## Exercise
Could you report every line of the listing below that holds the word "className"?
#####
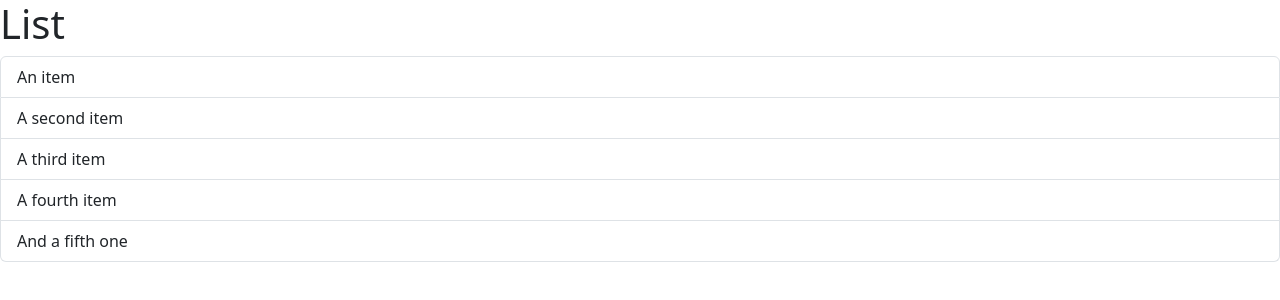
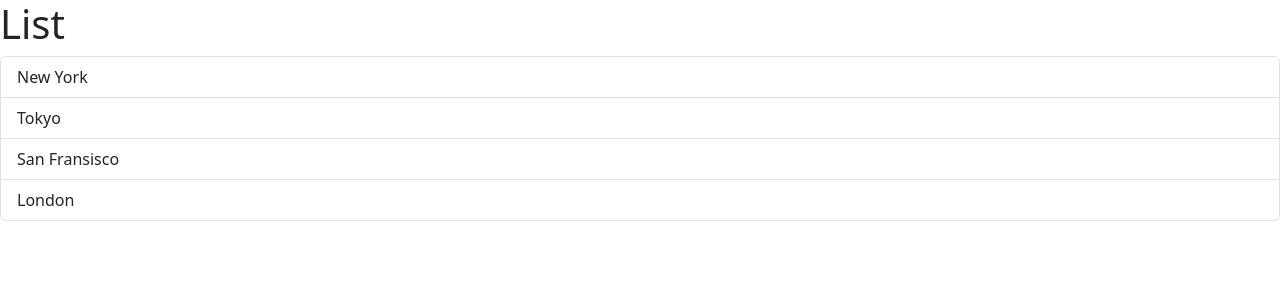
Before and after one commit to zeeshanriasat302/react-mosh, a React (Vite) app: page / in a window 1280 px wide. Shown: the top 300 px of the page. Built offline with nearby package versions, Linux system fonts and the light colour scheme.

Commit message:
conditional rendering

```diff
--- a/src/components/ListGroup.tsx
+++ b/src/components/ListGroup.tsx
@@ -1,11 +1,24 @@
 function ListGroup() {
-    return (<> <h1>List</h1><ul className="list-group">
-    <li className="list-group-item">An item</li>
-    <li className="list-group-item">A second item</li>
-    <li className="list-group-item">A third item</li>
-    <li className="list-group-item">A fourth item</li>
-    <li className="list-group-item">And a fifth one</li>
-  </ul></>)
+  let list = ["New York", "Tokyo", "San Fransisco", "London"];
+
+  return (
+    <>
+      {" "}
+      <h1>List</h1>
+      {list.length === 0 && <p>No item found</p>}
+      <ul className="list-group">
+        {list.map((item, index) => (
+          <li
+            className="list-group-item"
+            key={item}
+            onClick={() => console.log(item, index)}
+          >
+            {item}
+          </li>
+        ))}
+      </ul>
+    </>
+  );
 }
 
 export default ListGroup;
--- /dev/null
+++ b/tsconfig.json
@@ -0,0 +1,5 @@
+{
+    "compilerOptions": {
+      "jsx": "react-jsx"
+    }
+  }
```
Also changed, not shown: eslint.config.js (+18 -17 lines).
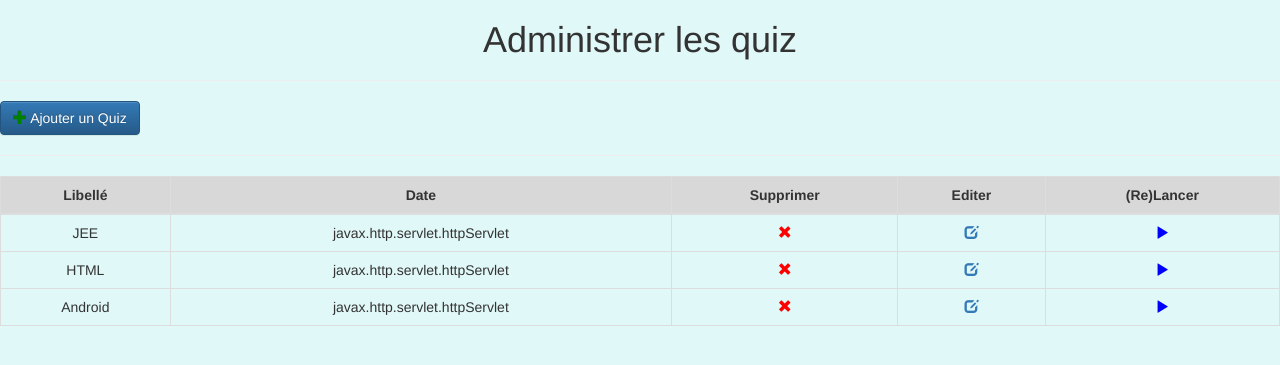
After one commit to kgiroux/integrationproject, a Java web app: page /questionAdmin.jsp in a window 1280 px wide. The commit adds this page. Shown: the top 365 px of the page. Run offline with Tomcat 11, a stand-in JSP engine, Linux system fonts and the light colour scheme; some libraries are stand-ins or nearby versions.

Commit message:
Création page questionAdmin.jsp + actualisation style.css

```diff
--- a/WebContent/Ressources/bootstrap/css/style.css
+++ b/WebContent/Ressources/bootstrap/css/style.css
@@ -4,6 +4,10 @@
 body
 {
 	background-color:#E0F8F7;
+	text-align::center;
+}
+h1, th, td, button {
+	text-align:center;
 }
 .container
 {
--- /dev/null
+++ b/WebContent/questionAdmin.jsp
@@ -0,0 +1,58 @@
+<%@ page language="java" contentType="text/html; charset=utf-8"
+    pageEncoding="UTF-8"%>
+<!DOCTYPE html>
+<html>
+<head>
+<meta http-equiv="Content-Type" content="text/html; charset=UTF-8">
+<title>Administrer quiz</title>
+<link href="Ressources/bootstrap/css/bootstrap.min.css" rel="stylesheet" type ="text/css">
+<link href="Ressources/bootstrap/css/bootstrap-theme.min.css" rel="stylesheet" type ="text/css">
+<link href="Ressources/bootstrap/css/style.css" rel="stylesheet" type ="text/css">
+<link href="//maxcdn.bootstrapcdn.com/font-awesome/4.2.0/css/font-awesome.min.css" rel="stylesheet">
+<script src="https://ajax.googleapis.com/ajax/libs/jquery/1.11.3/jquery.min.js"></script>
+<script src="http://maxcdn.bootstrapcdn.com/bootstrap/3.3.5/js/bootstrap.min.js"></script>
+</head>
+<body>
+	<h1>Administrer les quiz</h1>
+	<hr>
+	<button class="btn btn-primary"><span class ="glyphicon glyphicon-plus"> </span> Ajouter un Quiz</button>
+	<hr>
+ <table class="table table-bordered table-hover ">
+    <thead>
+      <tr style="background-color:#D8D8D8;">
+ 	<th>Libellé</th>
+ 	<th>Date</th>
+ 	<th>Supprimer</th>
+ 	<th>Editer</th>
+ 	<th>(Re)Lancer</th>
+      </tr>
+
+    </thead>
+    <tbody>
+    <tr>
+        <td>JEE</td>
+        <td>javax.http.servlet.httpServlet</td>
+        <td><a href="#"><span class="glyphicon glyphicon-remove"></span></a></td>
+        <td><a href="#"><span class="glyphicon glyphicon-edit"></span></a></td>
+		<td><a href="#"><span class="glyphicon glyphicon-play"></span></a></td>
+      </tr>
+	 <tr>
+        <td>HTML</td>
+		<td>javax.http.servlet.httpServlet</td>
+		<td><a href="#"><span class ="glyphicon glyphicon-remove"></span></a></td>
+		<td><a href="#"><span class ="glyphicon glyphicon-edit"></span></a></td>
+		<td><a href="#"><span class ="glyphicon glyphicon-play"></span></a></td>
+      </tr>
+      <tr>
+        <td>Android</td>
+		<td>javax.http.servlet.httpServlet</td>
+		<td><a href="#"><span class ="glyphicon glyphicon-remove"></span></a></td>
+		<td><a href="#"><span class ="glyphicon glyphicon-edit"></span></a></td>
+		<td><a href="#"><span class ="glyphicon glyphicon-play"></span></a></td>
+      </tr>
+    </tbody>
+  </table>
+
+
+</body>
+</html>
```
#####
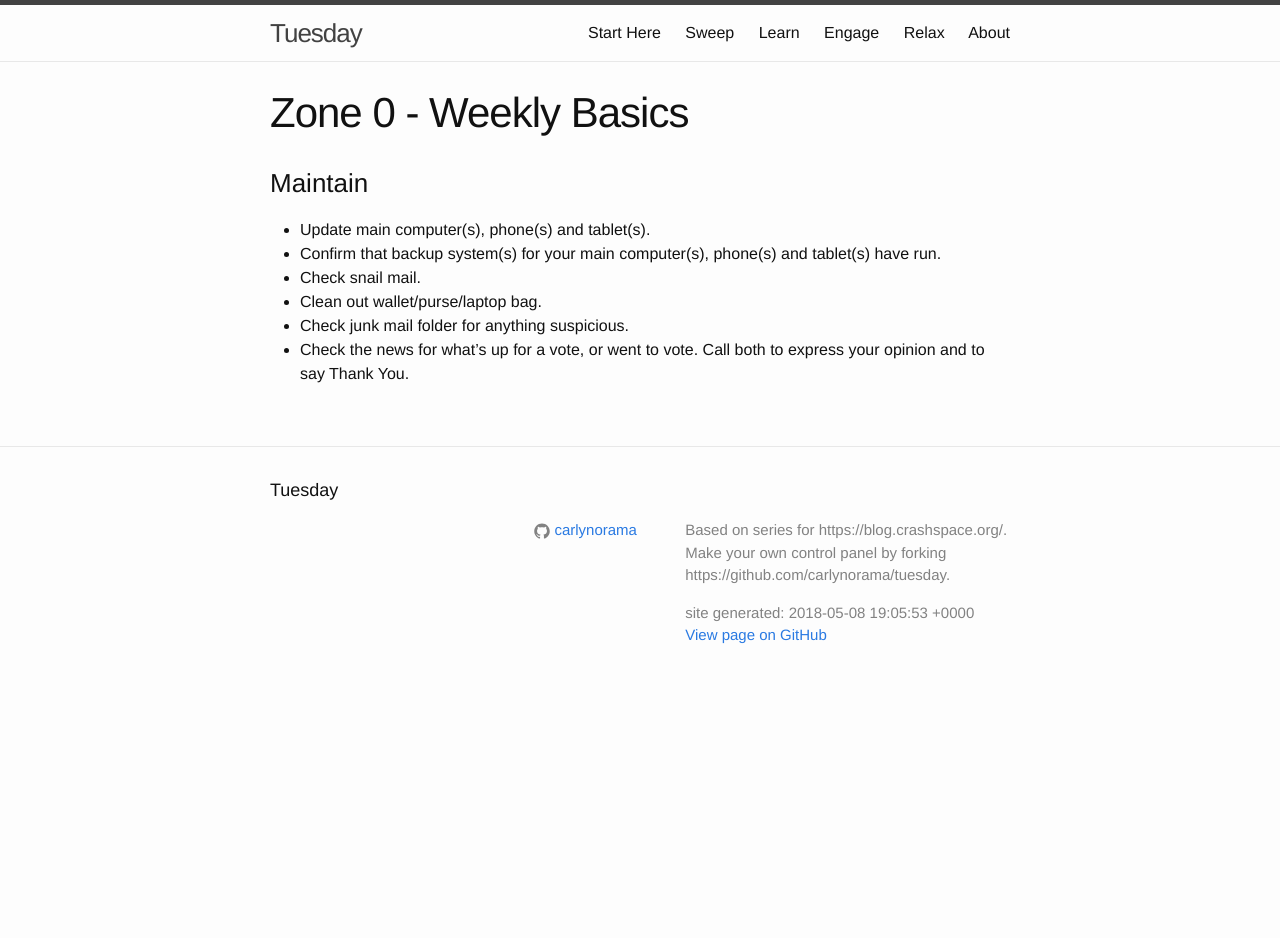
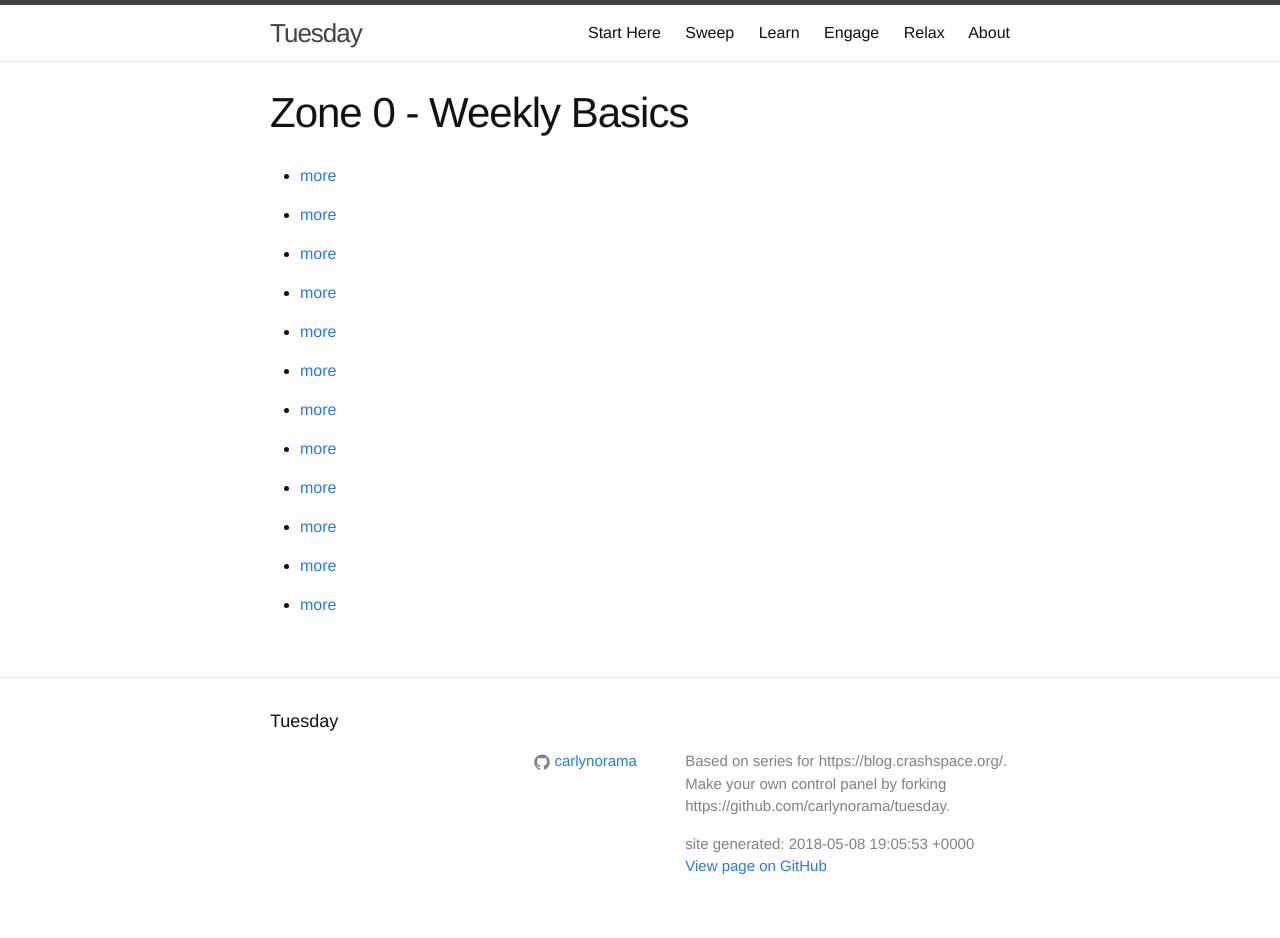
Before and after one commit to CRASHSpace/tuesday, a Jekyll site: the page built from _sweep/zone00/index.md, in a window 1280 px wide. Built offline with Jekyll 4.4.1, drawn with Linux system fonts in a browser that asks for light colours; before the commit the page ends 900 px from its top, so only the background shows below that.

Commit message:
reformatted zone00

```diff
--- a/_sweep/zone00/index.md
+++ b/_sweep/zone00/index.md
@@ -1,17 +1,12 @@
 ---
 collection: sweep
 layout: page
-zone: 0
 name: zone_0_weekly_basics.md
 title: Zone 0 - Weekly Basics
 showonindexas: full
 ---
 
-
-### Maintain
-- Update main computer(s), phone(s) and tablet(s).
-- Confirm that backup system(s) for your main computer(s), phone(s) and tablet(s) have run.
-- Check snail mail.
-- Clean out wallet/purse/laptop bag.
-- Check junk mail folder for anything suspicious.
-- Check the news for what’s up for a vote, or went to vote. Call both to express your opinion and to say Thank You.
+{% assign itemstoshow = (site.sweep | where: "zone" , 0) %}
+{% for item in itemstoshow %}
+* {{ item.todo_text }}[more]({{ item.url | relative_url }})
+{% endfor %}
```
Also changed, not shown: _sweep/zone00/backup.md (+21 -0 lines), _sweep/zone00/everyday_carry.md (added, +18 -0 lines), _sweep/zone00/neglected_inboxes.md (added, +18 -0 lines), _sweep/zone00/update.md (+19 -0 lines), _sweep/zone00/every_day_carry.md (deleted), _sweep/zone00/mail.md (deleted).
#####
## Expected answer
-    return (<> <h1>List</h1><ul className="list-group">
-    <li className="list-group-item">An item</li>
-    <li className="list-group-item">A second item</li>
-    <li className="list-group-item">A third item</li>
-    <li className="list-group-item">A fourth item</li>
-    <li className="list-group-item">And a fifth one</li>
+      <ul className="list-group">
+            className="list-group-item"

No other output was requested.